** Opening Data for the task block **

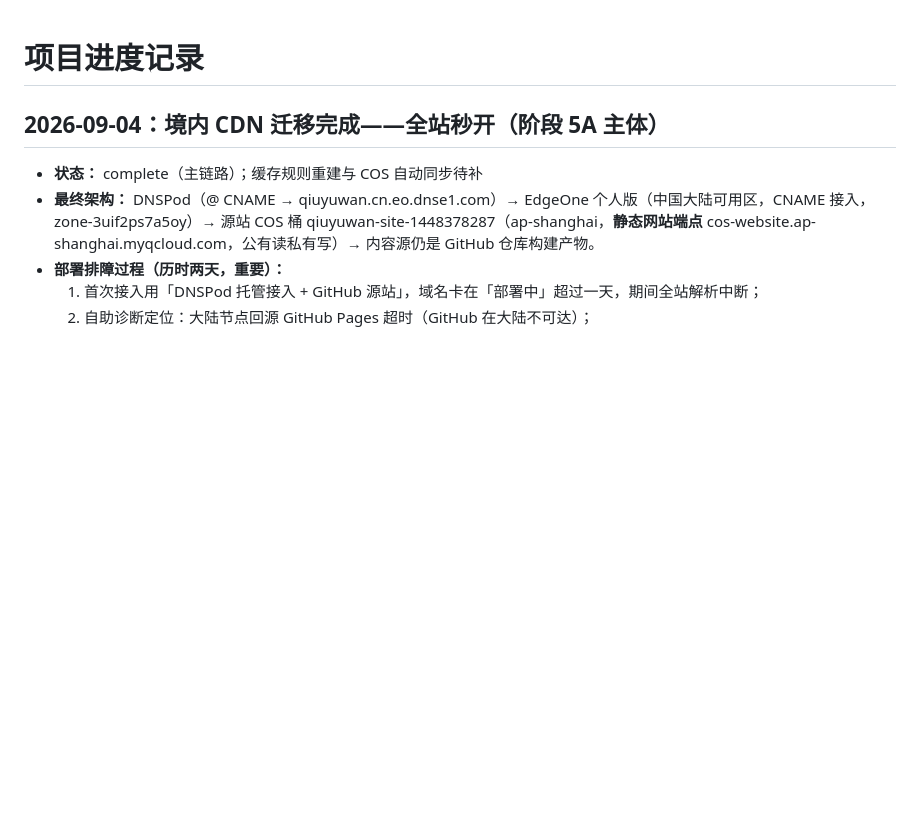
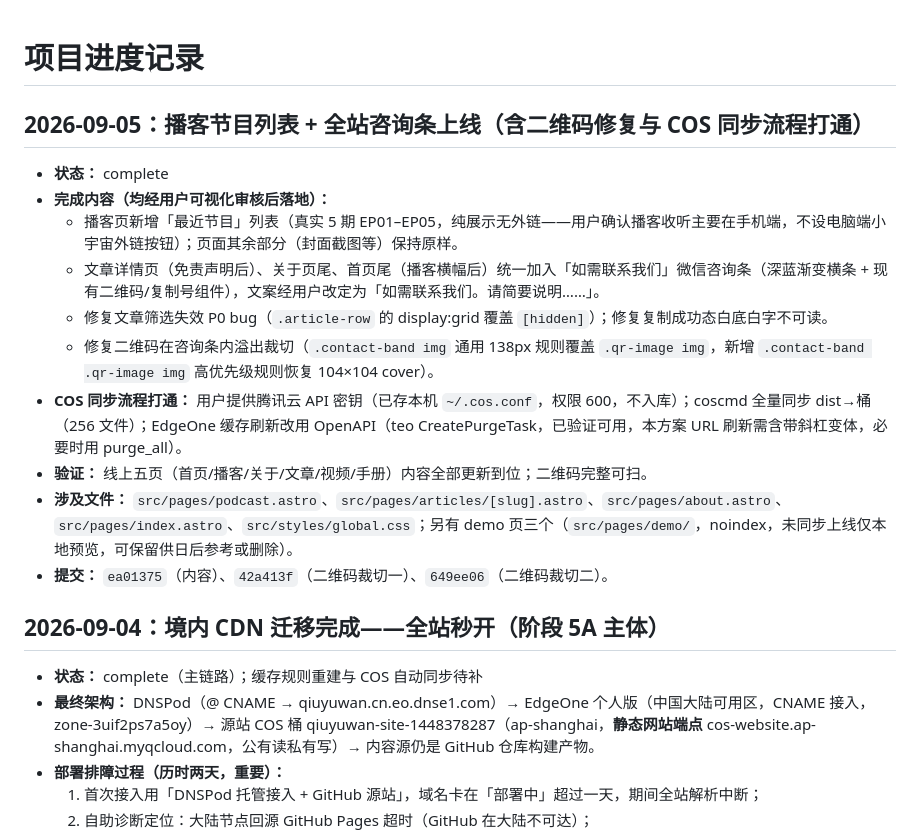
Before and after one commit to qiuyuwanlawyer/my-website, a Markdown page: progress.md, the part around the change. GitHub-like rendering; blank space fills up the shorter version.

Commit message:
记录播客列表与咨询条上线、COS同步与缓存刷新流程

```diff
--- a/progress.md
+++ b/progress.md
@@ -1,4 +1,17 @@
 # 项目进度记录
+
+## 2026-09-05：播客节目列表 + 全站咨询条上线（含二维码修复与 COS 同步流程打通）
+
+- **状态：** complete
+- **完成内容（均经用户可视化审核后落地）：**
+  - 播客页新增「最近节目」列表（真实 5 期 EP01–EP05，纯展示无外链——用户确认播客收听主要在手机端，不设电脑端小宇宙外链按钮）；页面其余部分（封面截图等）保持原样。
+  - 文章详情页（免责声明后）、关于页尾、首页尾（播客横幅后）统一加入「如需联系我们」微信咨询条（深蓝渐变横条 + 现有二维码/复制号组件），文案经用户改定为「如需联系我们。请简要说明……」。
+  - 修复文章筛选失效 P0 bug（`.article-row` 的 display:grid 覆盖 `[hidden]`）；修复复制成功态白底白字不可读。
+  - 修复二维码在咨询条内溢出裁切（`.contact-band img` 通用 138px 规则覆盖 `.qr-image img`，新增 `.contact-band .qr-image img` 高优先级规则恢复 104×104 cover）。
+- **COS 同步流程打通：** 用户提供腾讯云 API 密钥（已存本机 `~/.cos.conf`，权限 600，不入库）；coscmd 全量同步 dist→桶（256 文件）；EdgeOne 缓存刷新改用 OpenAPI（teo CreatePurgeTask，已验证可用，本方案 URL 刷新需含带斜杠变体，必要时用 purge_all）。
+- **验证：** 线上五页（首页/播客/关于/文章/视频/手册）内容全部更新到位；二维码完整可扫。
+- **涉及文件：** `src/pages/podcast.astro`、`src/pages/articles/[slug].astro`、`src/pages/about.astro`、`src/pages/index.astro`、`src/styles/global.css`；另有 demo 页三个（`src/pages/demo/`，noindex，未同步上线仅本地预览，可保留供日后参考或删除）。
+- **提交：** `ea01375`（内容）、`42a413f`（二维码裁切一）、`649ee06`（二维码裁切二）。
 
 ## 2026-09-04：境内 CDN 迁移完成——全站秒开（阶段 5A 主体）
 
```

** Closing Data for the task block **
** Opening Data for the task block **

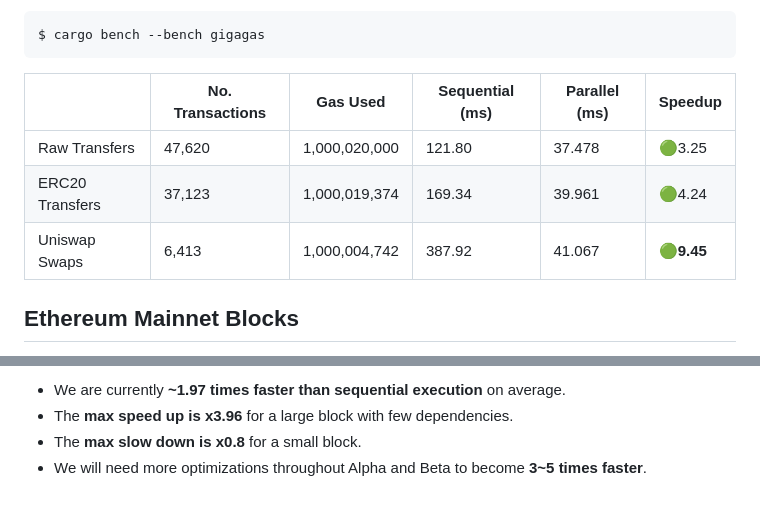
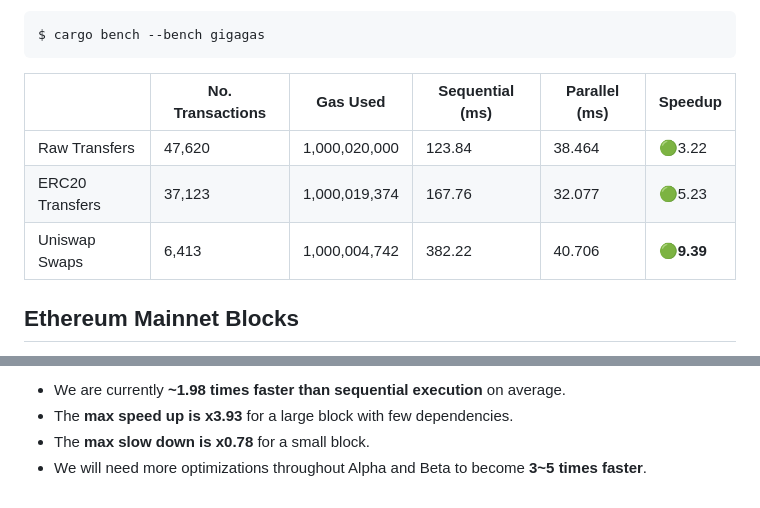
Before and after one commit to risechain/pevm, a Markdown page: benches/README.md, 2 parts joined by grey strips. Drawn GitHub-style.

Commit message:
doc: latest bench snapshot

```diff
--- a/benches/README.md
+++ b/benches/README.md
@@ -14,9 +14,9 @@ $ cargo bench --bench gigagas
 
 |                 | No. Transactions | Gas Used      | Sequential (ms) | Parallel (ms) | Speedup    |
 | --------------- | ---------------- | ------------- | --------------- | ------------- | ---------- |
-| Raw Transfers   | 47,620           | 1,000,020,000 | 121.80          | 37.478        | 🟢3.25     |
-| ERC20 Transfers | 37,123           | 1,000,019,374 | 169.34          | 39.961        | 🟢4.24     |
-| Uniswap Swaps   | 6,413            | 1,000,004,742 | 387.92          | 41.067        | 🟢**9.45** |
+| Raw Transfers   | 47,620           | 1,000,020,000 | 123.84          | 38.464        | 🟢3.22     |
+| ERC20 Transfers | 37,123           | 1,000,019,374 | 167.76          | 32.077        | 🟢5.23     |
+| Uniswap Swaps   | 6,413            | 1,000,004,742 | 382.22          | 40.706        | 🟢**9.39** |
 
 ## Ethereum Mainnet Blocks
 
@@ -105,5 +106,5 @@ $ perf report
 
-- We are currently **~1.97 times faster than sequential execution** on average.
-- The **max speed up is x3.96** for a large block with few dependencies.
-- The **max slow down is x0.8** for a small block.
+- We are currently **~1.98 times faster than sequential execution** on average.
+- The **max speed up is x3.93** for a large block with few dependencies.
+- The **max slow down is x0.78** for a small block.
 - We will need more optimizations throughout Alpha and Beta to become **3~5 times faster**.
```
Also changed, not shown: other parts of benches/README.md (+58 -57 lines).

** Closing Data for the task block **

• _About this exercise_
In the lines above, find each one with "progress" and list it.

• _Task result_
Before and after one commit to qiuyuwanlawyer/my-website, a Markdown page: progress.md, the part around the change. GitHub-like rendering; blank space fills up the shorter version.
--- a/progress.md
+++ b/progress.md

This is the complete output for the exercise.